Hold my mule, Jesus!
Inside their cover story, the fellas talk about their characters, loyalty, and of course, power.
Read a few excerpts below.
Omari Hardwick on loyalty:
Omari Hardwick’s definition of loyalty would definitely be if you’ve been down for me when it was really rough, if you checked for me when I was trying to figure out the terrain of that heavy-ass mountain and how to get up, if not to the top at least somewhat to a satisfactory place, then I’m rocking with you for life. Once you got me, you got me. Ghost, his definition is a little bit more self-serving.
Joseph Sikora on his character connecting with the black community:
My parents were in civil rights. I can’t say I progressed in the exact same way, but part of it was because of the example of my parents and having African-American people in my life since I was a baby. My heart has never been cold or awkward, or anything. I’ve always had the luxury of knowing that people are people. It’s almost, to me, being anything else would have to be pretend, and people can tell. It just translates. If there was ever any a hint of discomfort with anybody else of a different color skin, I think that would translate on television, especially having a brother that is Omari Hardwick, who is African American. I think that is all it is, and the camera doesn’t lie. People pick up on that stuff.
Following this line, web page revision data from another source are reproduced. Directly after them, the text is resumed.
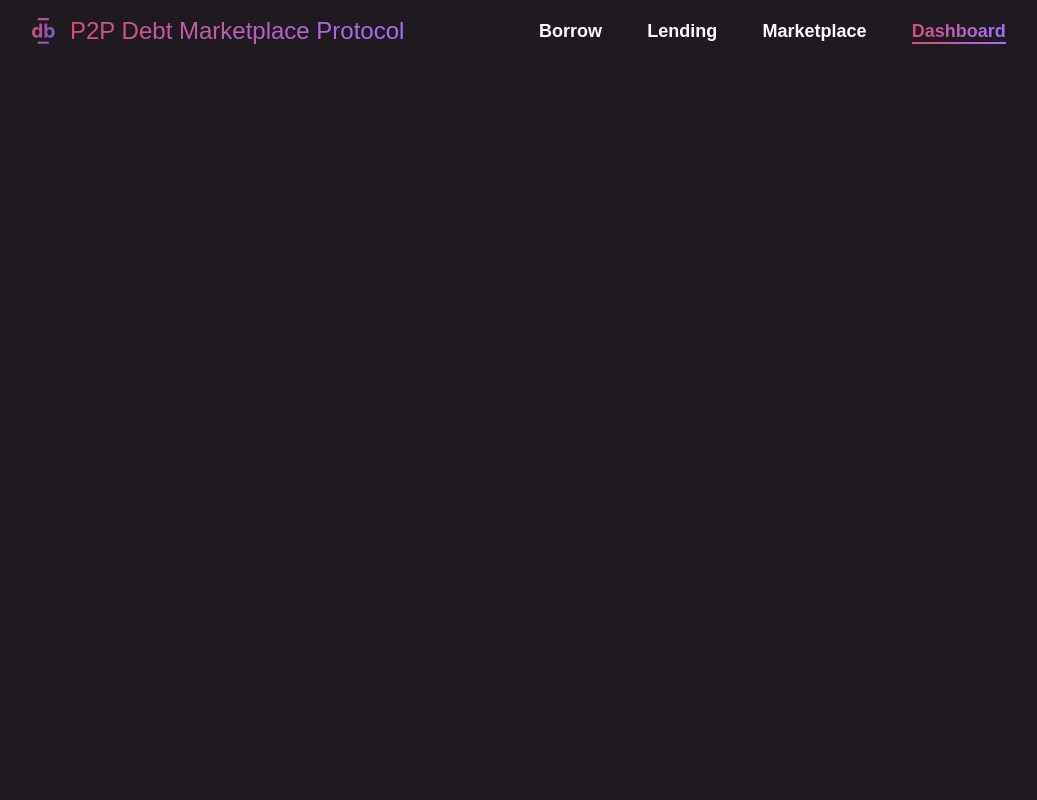
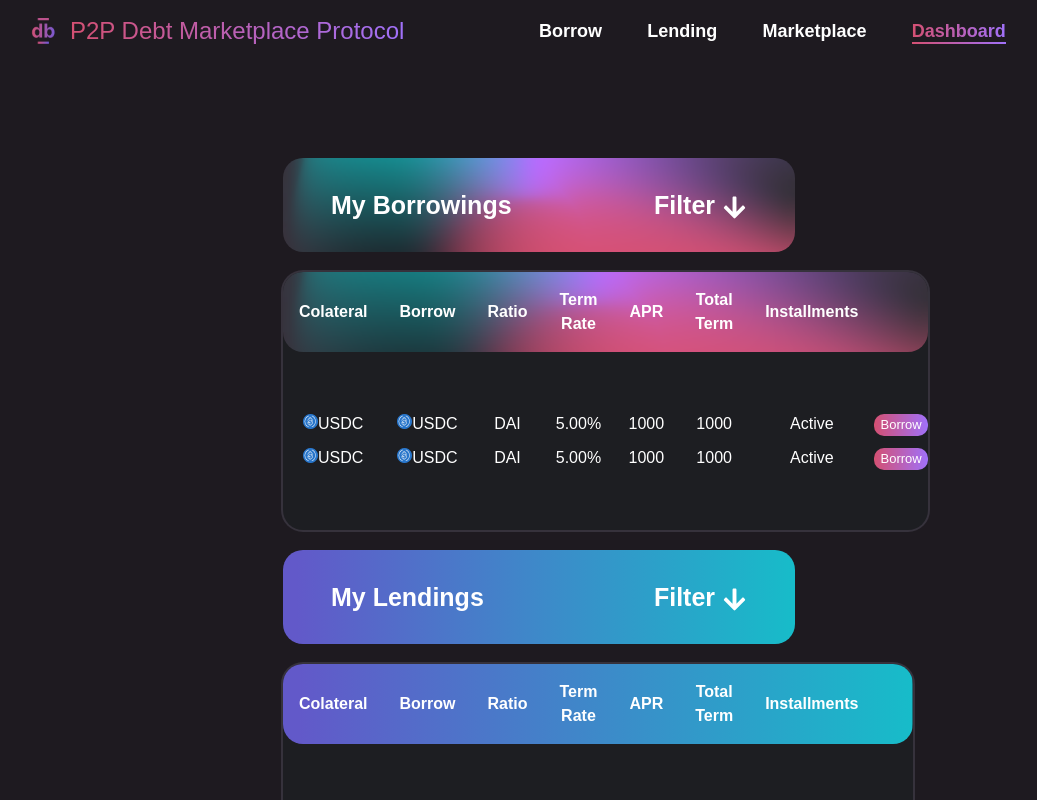
Before and after one commit to BearBuilders-team-04/debita-frontend, a Next.js app: page /dashboard in a window 1280 px wide. Shown: the top 800 px of the page, without its empty margins (101-1138 px from the left). Built offline with nearby package versions, Linux system fonts and the light colour scheme; what wagmi would draw is missing.

Commit message:
Dashboard designs

```diff
--- a/components/Footer.tsx
+++ b/components/Footer.tsx
@@ -7,8 +7,8 @@ const debitaLogo = require("../assets/images/debita-logo.png");
 const socials = [
   { src: require("../assets/images/socials/discord.png"), href: "https://discord.gg/aEPMr47vXh" },
   { src: require("../assets/images/socials/twitter.png"), href: "https://twitter.com/DebitaFinance" },
-  { src: require("../assets/images/socials/gitbook.png"), href: "https://github.com/Esteban-V/debita-frontend" },
-  { src: require("../assets/images/socials/github.png"), href: "https://app.gitbook.com/o/ejVJjiw8Hs0iPoLsVOWw/s/SJiMe4bObr8imYiy9BJy/" },
+  { src: require("../assets/images/socials/gitbook.png"), href: "https://app.gitbook.com/o/ejVJjiw8Hs0iPoLsVOWw/s/SJiMe4bObr8imYiy9BJy/" },
+  { src: require("../assets/images/socials/github.png"), href: "https://github.com/Esteban-V/debita-frontend" },
   { src: require("../assets/images/socials/medium.png"), href: "" },
 ]
 
--- a/pages/borrow.tsx
+++ b/pages/borrow.tsx
@@ -39,7 +39,7 @@ const ObjectRow = ({ data }) => {
       <td>
         <Image
           className={styles.coinLogo}
-          src={coinLogos[borrow.toLowerCase()]}
+          src={coinLogos[borrow.toLowerCase()] || coinLogos["metis"]}
         />
         {colateral.toUpperCase()}</td>
       <td>
--- a/pages/dashboard.tsx
+++ b/pages/dashboard.tsx
@@ -1,17 +1,125 @@
 import type { NextPage } from "next";
 import React from "react";
 import Footer from "../components/Footer";
+import Image from "next/image";
 import Header from "../components/Header";
 import styles from "../styles/Home.module.scss";
+import { FaArrowDown } from 'react-icons/fa';
+
+const data = [
+  {
+    colateral: "usdc",
+    borrow: "usdc",
+    ratio: "DAI",
+    term_rate: "5.00%",
+    apr: "1000",
+    total_term: "1000",
+    installments: "Active",
+  },
+  {
+    colateral: "usdc",
+    borrow: "usdc",
+    ratio: "DAI",
+    term_rate: "5.00%",
+    apr: "1000",
+    total_term: "1000",
+    installments: "Active",
+  },
+]
+
+const coinLogos = {
+  usdc: require("../assets/images/coins/usdc.png"),
+  metis: require("../assets/images/coins/metis.png"),
+}
+
+const ObjectRow = ({ data, isBorrow }) => {
+  const { colateral, borrow, ratio, term_rate, apr, total_term, installments } = data
+  return (
+    <tr>
+      <td>
+        <Image
+          className={styles.coinLogo}
+          src={coinLogos[borrow.toLowerCase()] || coinLogos["metis"]}
+        />
+        {colateral.toUpperCase()}</td>
+      <td>
+        <Image
+          className={styles.coinLogo}
+          src={coinLogos[borrow.toLowerCase()] || coinLogos["metis"]}
+        />
+        {borrow.toUpperCase()}</td>
+      <td>{ratio}</td>
+      <td>{term_rate}</td>
+      <td>{apr}</td>
+      <td>{total_term}</td>
+      <td>{installments}</td>
+      <td><button className={`${styles.borrowButton} ${!!isBorrow ? undefined : styles.lendingGradient}`}>{isBorrow ? "Borrow" : "Pay Now"}</button></td>
+    </tr>
+  )
+}
 
 const Dashboard: NextPage = () => {
   return (
     <div className={styles.container}>
       <Header />
 
-      <div className={`${styles.main} ${styles.paddingTop}`}>
+      <div className={`${styles.main}`}>
+        <div>
+          <div className={`${styles.borrowGradient} ${styles.borrowHeader}`}>
+            <h1>My Borrowings</h1>
+            <div>
+              <h1>Filter  <FaArrowDown /></h1>
+            </div>
+          </div>
+
+          <table
+            className={styles.borrowTable}>
+            <thead className={styles.borrowGradient}>
+              <tr>
+                <th>Colateral</th>
+                <th>Borrow</th>
+                <th>Ratio</th>
+                <th>Term Rate</th>
+                <th>APR</th>
+                <th>Total Term</th>
+                <th>Installments</th>
+                <th></th>
+              </tr>
+            </thead>
+            <tbody>
+              {data.map((object, i) => <ObjectRow data={object} isBorrow={true} key={i} />)}
+            </tbody>
+          </table>
+        </div>
+
+        <div>
+          <div className={`${styles.lendingGradient} ${styles.borrowHeader}`}>
+            <h1>My Lendings</h1>
+            <div>
+              <h1>Filter  <FaArrowDown /></h1>
+            </div>
+          </div>
+
+          <table
+            className={styles.borrowTable}>
+            <thead className={styles.lendingGradient}>
+              <tr>
+                <th>Colateral</th>
+                <th>Borrow</th>
+                <th>Ratio</th>
+                <th>Term Rate</th>
+                <th>APR</th>
+                <th>Total Term</th>
+                <th>Installments</th>
+                <th></th>
+              </tr>
+            </thead>
+            <tbody>
+              {data.map((object, i) => <ObjectRow data={object} isBorrow={false} key={i} />)}
+            </tbody>
+          </table>
+        </div>
       </div>
-
       <Footer />
     </div>
   );
--- a/pages/index.tsx
+++ b/pages/index.tsx
@@ -5,13 +5,11 @@ import Footer from "../components/Footer";
 import Header from "../components/Header";
 import styles from "../styles/Home.module.scss";
 
-const debitaLogo = require("../assets/images/debita-logo-full.png");
-
 const socials = [
   { src: require("../assets/images/socials/discord.png"), href: "https://discord.gg/aEPMr47vXh" },
   { src: require("../assets/images/socials/twitter.png"), href: "https://twitter.com/DebitaFinance" },
-  { src: require("../assets/images/socials/gitbook.png"), href: "https://github.com/Esteban-V/debita-frontend" },
-  { src: require("../assets/images/socials/github.png"), href: "https://app.gitbook.com/o/ejVJjiw8Hs0iPoLsVOWw/s/SJiMe4bObr8imYiy9BJy/" },
+  { src: require("../assets/images/socials/gitbook.png"), href: "https://app.gitbook.com/o/ejVJjiw8Hs0iPoLsVOWw/s/SJiMe4bObr8imYiy9BJy/" },
+  { src: require("../assets/images/socials/github.png"), href: "https://github.com/Esteban-V/debita-frontend" },
   { src: require("../assets/images/socials/medium.png"), href: "" },
 ]
 
--- a/styles/Home.module.scss
+++ b/styles/Home.module.scss
@@ -77,6 +77,13 @@
   background-size: cover;
 }
 
+.lendingGradient {
+  background: linear-gradient(90deg, #6259C9 2.63%, #17BCC9 100%) !important;
+  background-image: none;
+  background-position: center;
+  background-size: cover;
+}
+
 .borrowHeader {
   display: flex;
   align-items: center;
@@ -94,6 +101,8 @@
 }
 
 .borrowTable {
+  margin-bottom: 20px;
+  width: 100%;
   background-color: var(--secondary-dark);
   border-radius: 20px;
   border-style: hidden;
```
Rotimi on Dre earning Ghost’s trust:
In every situation, Ghost is standoffish to Dre because he knows what he’s capable of. He also knows he also worked with Kanan, so he can’t be fully trusted, but Ghost also knows that he needs him, and he’s shown that he can stand up by putting a gun to Tommy’s head in time. Ghost sees elements of himself in Dre, and that’s why he doesn’t trust him.
Curtis Jackson on the difference between 50 Cent and Kanan:
It’s an extreme difference because Kanan is on one track. It’s just the hustler, street mentality. Those laws apply to Kanan, and he’s a guy that’s been incarcerated and hasn’t made any adjustments during that time frame; he just got more advanced at the criminal behavior, slicker energy. It’s no difference between the CEO of a corporate company and Kanan. He sees an option of acquiring your business by killing you. That cold-blooded instinct is in that guy who’s in the corporate space because he doesn’t care if everyone in your organization doesn’t have any way to eat. You see what I’m saying? The laws of what you do and don’t do in that lifestyle are very basic, and you learn really fast. The requirements aren’t very much.